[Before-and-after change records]
-- Opening Marker --

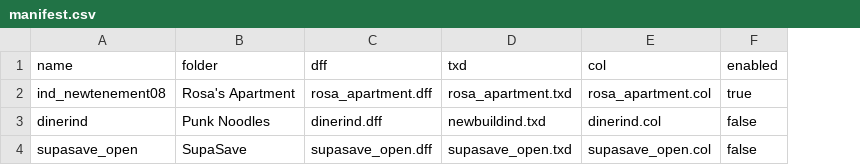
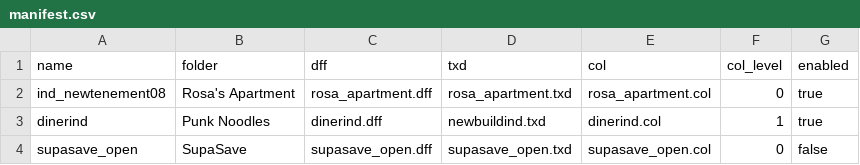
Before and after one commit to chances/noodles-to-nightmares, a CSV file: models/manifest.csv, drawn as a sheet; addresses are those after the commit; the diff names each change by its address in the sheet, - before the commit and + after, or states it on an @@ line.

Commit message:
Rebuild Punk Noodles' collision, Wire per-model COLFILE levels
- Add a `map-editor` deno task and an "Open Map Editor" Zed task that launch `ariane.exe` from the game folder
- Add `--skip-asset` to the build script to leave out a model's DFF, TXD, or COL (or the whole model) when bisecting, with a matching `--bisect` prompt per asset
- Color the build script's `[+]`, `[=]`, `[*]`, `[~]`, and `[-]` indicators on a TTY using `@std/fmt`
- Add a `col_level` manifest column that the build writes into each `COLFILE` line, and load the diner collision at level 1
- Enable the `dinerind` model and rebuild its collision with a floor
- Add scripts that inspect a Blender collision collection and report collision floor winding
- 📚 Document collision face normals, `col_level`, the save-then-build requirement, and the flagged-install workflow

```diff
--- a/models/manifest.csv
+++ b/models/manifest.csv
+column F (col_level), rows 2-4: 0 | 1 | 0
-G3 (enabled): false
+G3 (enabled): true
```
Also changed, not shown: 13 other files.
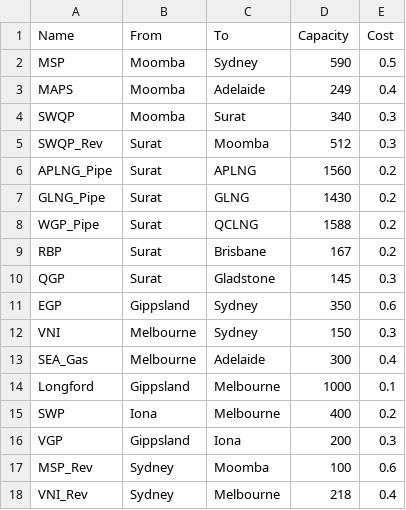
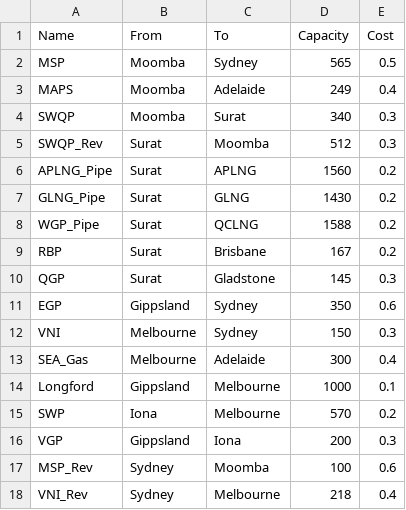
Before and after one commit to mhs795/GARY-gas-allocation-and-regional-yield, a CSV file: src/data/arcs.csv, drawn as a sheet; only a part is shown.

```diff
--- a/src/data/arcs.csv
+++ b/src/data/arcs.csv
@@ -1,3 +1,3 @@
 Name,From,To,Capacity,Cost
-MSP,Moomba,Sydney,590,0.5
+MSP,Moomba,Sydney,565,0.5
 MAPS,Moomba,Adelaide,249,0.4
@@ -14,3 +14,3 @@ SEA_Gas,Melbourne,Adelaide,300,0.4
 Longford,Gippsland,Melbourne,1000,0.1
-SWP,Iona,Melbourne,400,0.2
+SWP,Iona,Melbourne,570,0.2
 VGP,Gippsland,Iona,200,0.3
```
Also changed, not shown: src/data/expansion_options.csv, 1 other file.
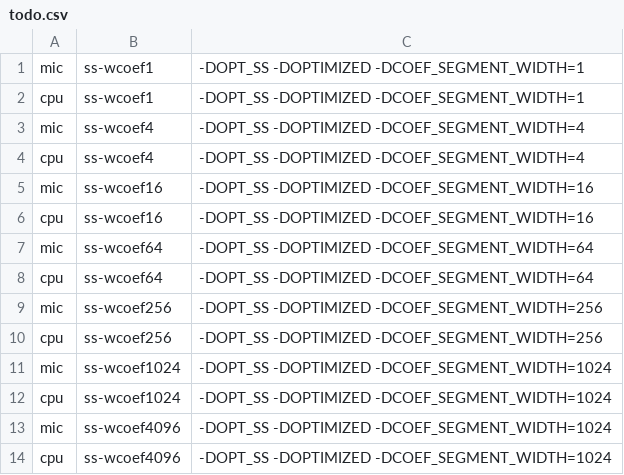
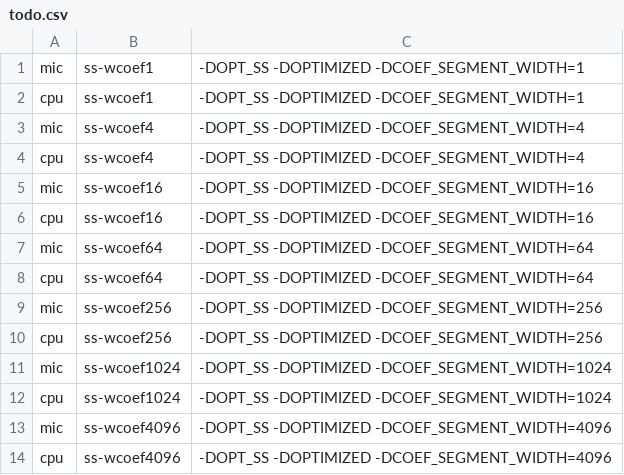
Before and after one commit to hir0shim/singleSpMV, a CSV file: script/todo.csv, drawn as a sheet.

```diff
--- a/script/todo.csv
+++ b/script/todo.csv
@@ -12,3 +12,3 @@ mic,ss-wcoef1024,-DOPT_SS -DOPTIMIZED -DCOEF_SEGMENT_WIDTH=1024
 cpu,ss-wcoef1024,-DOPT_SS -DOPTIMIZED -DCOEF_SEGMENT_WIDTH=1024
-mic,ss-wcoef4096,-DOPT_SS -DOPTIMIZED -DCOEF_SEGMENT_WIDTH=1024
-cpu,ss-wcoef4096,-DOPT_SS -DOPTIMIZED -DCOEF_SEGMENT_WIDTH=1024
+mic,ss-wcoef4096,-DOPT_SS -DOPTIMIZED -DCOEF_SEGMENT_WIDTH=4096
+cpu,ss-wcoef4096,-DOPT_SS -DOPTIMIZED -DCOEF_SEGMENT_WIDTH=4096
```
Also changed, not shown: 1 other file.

-- Closing Marker --
-- Opening Marker --

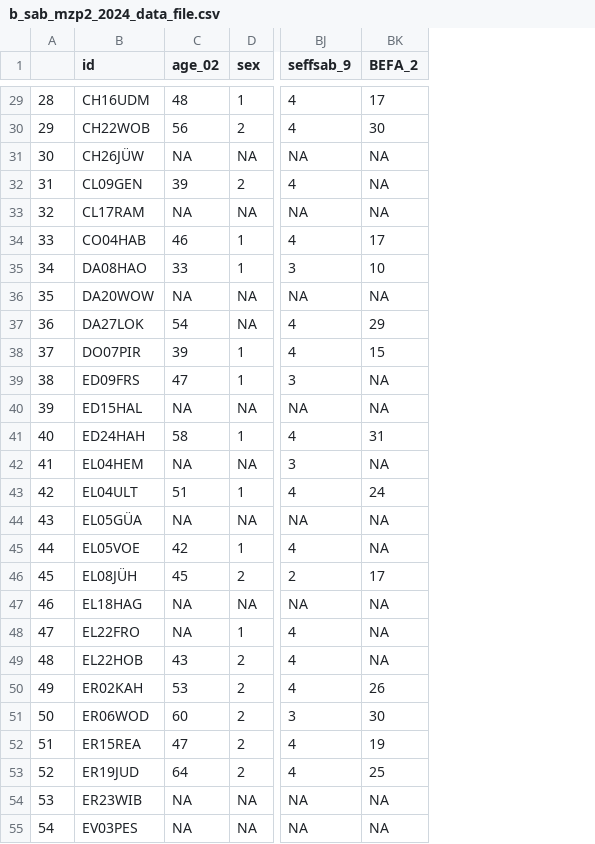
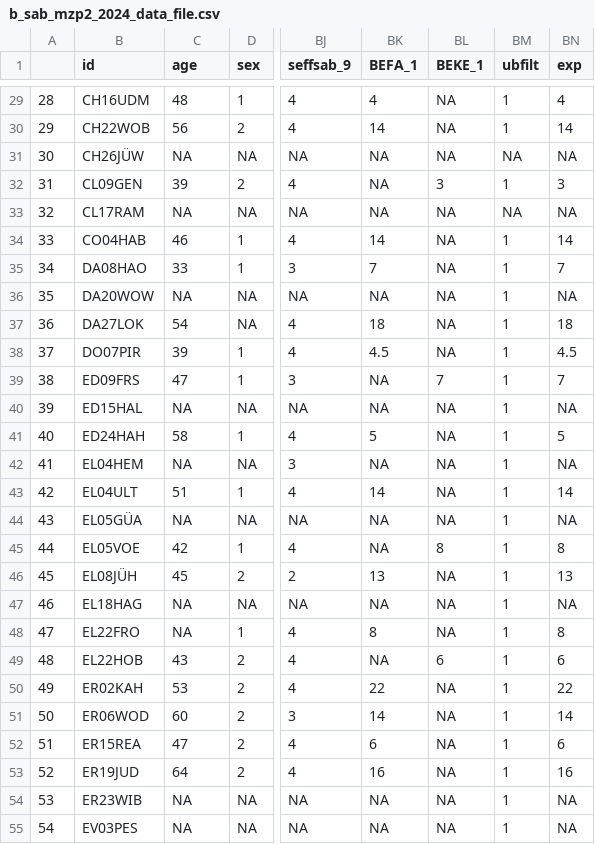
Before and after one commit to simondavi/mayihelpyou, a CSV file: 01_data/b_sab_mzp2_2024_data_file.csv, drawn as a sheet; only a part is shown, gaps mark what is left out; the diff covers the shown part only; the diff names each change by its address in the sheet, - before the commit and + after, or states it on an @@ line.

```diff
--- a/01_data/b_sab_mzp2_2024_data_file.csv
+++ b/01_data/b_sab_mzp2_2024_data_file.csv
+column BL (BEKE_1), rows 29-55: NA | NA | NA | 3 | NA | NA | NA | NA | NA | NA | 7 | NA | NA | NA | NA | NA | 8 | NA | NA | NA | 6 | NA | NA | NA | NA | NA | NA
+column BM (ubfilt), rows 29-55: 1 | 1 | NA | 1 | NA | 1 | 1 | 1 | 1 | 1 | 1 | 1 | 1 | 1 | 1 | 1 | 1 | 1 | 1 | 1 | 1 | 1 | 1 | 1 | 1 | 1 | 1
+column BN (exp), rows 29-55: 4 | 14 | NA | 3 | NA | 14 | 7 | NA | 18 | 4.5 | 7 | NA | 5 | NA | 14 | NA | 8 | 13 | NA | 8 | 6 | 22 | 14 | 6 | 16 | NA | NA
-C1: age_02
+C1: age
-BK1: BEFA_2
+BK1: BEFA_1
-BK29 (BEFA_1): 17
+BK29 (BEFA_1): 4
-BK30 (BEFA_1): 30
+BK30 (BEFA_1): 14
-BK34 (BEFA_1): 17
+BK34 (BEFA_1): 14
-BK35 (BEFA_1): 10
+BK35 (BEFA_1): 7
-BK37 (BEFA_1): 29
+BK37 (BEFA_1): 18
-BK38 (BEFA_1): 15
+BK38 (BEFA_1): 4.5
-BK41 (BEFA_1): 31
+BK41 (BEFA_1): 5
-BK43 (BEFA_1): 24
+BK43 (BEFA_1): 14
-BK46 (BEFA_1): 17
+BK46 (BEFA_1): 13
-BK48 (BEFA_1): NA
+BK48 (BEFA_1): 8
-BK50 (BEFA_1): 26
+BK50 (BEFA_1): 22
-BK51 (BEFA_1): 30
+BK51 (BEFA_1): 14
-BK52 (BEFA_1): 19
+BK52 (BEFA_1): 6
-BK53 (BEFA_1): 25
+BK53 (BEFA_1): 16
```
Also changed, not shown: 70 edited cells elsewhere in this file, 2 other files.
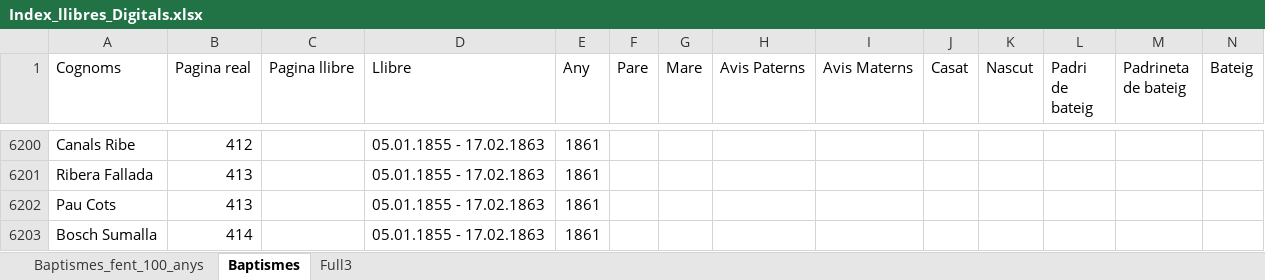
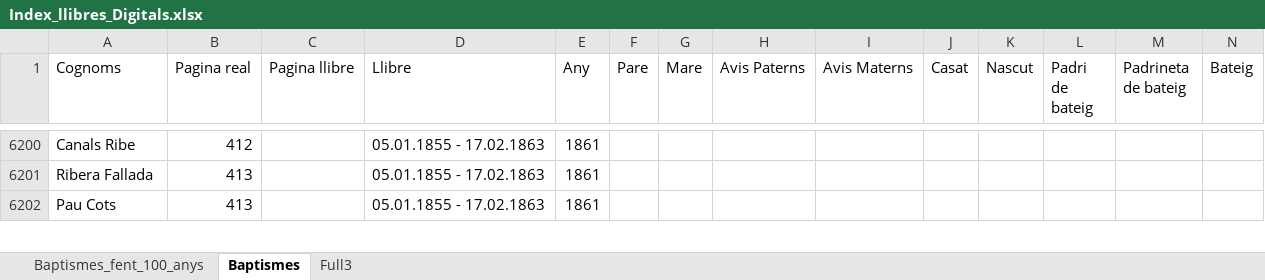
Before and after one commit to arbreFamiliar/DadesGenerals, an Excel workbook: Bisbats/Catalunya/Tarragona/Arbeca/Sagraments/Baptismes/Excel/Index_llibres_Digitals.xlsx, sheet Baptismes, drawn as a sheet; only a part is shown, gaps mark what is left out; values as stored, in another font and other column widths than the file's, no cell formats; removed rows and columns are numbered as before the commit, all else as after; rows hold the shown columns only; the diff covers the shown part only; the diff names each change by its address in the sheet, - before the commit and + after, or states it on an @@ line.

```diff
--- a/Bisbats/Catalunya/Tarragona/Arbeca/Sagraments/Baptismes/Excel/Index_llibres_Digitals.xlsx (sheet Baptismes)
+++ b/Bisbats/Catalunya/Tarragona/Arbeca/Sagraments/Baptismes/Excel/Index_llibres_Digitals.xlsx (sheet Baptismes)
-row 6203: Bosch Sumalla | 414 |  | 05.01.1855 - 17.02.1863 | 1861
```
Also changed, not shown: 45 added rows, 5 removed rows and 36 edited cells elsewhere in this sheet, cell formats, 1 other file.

-- Closing Marker --
-- Opening Marker --

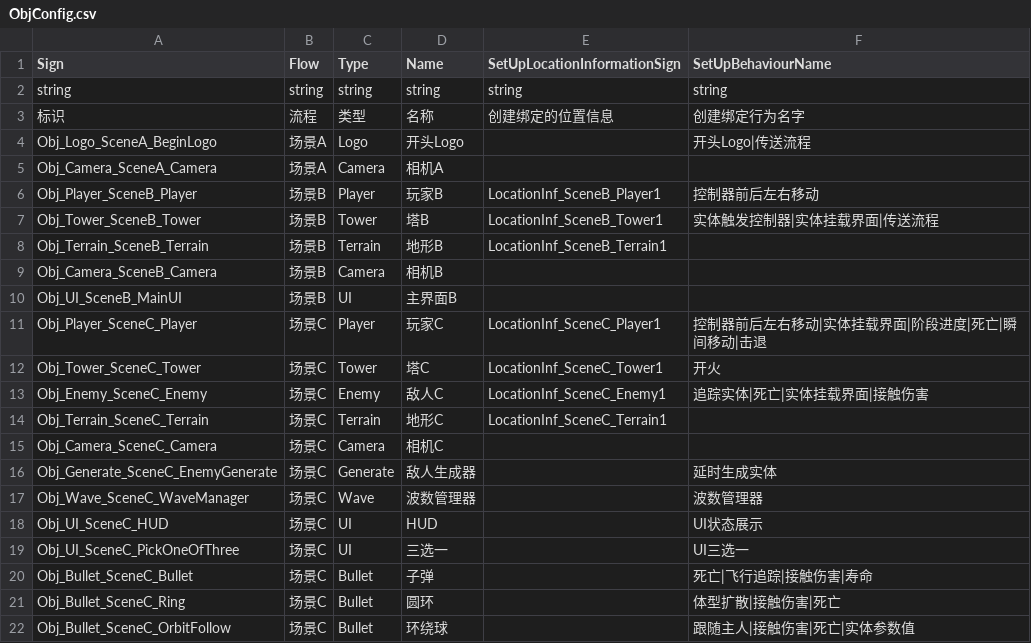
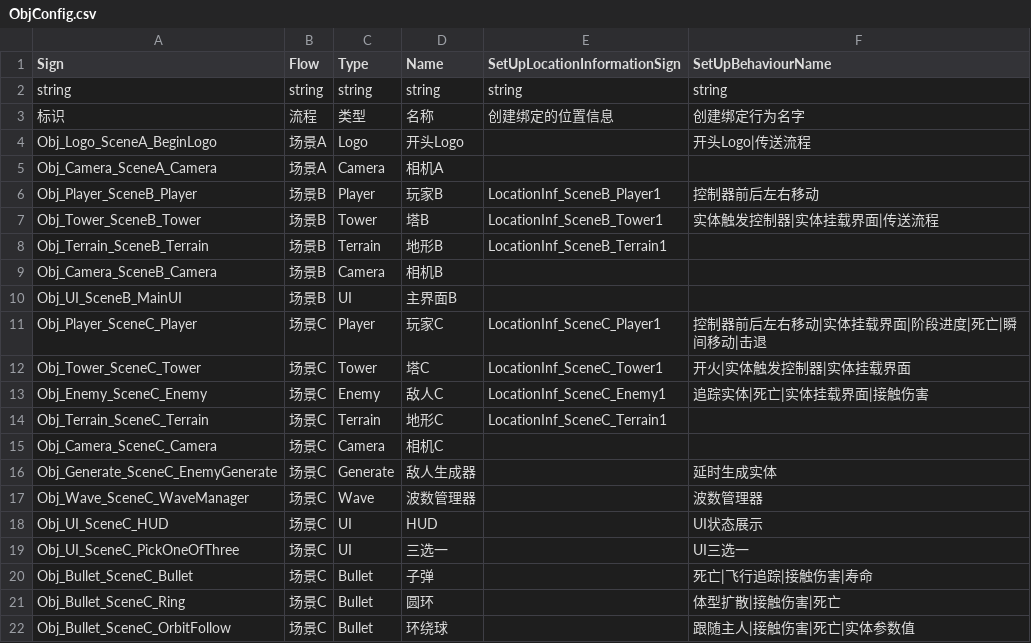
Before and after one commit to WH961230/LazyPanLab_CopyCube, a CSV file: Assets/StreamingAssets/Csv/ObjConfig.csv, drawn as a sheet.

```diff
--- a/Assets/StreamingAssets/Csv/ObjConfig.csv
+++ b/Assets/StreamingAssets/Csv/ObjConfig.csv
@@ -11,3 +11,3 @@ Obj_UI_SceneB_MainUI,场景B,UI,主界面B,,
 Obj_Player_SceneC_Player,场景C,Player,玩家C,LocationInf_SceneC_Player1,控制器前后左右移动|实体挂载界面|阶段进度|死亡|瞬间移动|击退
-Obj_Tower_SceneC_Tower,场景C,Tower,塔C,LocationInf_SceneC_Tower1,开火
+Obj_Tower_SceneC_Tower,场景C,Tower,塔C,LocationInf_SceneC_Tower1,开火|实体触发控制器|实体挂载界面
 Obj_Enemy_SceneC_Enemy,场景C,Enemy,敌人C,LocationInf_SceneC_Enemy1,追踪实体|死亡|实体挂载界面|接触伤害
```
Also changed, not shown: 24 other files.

-- Closing Marker --

PROBLEM:
Scan the records for lines that hold "other", and reproduce each one you find.

RESULT OF THE EXERCISE:
Also changed, not shown: 13 other files.
Also changed, not shown: src/data/expansion_options.csv, 1 other file.
Also changed, not shown: 1 other file.
Also changed, not shown: 70 edited cells elsewhere in this file, 2 other files.
Before and after one commit to arbreFamiliar/DadesGenerals, an Excel workbook: Bisbats/Catalunya/Tarragona/Arbeca/Sagraments/Baptismes/Excel/Index_llibres_Digitals.xlsx, sheet Baptismes, drawn as a sheet; only a part is shown, gaps mark what is left out; values as stored, in another font and other column widths than the file's, no cell formats; removed rows and columns are numbered as before the commit, all else as after; rows hold the shown columns only; the diff covers the shown part only; the diff names each change by its address in the sheet, - before the commit and + after, or states it on an @@ line.
Also changed, not shown: 45 added rows, 5 removed rows and 36 edited cells elsewhere in this sheet, cell formats, 1 other file.
Also changed, not shown: 24 other files.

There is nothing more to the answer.